## Directions for this task:
The word to look for is "indexAtual". Report every line of the entries below that has it.

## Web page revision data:
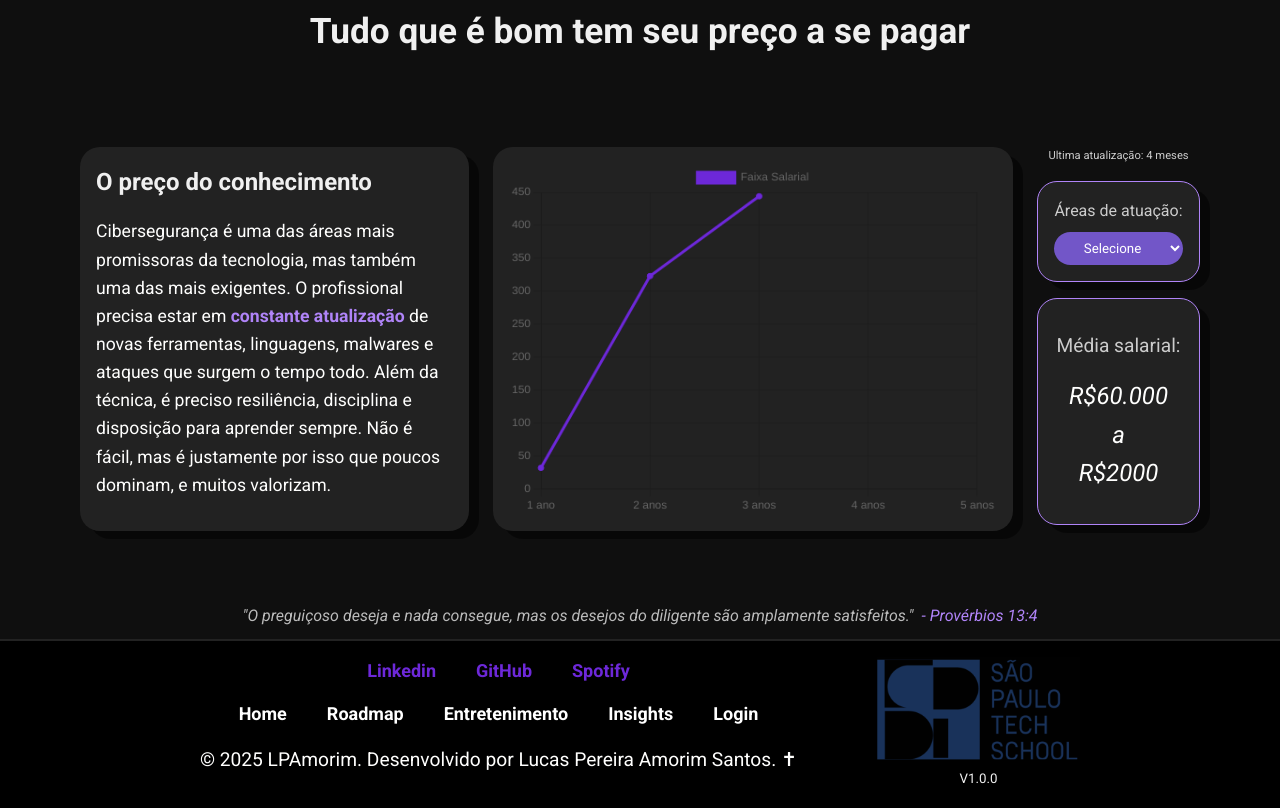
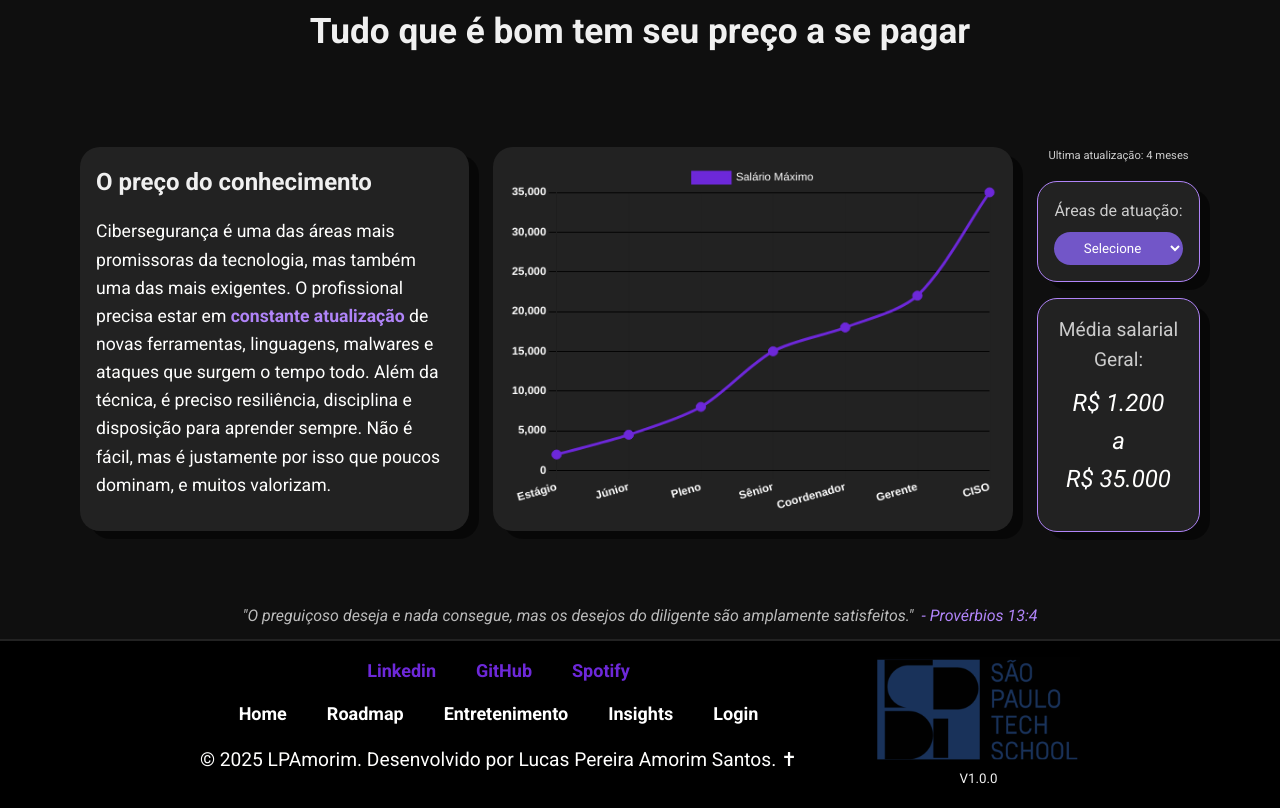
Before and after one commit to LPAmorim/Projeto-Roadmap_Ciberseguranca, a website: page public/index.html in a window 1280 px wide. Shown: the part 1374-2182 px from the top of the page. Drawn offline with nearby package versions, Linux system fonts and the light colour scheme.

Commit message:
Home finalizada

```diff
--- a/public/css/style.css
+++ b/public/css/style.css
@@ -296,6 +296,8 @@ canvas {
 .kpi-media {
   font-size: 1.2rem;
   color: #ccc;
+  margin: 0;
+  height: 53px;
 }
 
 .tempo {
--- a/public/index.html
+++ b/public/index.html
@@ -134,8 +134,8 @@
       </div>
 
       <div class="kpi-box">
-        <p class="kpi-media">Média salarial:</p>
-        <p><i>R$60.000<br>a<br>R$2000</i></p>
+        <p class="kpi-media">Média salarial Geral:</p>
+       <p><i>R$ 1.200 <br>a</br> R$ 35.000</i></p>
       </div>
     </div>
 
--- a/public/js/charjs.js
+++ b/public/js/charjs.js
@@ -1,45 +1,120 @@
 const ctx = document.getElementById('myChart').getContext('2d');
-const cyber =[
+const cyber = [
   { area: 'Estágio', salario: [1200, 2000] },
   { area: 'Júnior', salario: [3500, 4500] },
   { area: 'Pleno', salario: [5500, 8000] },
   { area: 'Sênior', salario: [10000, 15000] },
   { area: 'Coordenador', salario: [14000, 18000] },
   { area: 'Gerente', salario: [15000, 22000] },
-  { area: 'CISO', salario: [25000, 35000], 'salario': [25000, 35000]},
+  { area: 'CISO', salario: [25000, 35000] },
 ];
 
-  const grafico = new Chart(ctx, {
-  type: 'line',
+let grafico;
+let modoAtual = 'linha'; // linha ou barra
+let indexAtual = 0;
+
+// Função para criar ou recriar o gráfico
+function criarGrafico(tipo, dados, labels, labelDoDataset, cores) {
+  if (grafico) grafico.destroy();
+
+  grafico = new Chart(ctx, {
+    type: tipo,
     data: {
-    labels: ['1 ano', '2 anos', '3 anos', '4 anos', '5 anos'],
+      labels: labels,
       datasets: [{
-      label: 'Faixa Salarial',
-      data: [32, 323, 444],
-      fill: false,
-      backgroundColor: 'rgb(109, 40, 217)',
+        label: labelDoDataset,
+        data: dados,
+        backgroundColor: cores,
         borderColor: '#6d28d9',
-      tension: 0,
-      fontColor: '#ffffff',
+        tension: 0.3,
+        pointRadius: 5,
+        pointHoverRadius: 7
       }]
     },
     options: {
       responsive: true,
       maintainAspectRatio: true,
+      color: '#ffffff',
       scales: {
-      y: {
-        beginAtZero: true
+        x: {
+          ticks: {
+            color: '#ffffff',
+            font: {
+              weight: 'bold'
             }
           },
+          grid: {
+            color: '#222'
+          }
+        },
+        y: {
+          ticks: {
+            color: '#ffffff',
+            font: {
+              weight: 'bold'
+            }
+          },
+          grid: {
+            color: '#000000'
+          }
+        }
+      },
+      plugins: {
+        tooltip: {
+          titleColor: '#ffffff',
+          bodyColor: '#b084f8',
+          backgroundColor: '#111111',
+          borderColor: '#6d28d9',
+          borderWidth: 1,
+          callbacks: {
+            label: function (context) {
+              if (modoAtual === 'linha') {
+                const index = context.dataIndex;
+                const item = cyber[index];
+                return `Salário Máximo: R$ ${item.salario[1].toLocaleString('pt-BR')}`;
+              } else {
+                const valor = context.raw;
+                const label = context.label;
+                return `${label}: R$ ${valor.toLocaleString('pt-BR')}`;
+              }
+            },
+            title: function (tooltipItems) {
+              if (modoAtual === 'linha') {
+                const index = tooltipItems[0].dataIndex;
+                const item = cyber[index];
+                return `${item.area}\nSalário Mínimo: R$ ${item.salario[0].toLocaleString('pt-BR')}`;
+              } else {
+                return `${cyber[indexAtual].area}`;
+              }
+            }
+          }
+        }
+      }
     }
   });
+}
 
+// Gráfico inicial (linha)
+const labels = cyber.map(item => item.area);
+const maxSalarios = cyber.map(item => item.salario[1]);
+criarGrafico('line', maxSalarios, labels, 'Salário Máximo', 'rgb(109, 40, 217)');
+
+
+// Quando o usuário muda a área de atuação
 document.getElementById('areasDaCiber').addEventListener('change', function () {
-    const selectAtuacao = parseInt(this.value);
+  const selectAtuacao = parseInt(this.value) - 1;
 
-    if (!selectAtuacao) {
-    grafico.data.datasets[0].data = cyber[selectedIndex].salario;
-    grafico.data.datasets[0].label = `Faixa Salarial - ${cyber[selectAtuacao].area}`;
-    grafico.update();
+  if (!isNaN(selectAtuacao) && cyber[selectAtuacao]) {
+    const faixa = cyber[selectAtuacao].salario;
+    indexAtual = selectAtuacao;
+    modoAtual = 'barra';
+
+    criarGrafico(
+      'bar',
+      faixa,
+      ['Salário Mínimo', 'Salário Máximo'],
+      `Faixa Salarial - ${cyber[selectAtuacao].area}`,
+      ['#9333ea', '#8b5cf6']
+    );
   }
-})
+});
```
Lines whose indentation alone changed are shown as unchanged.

## Exercise answer:
+let indexAtual = 0;
+                return `${cyber[indexAtual].area}`;
+    indexAtual = selectAtuacao;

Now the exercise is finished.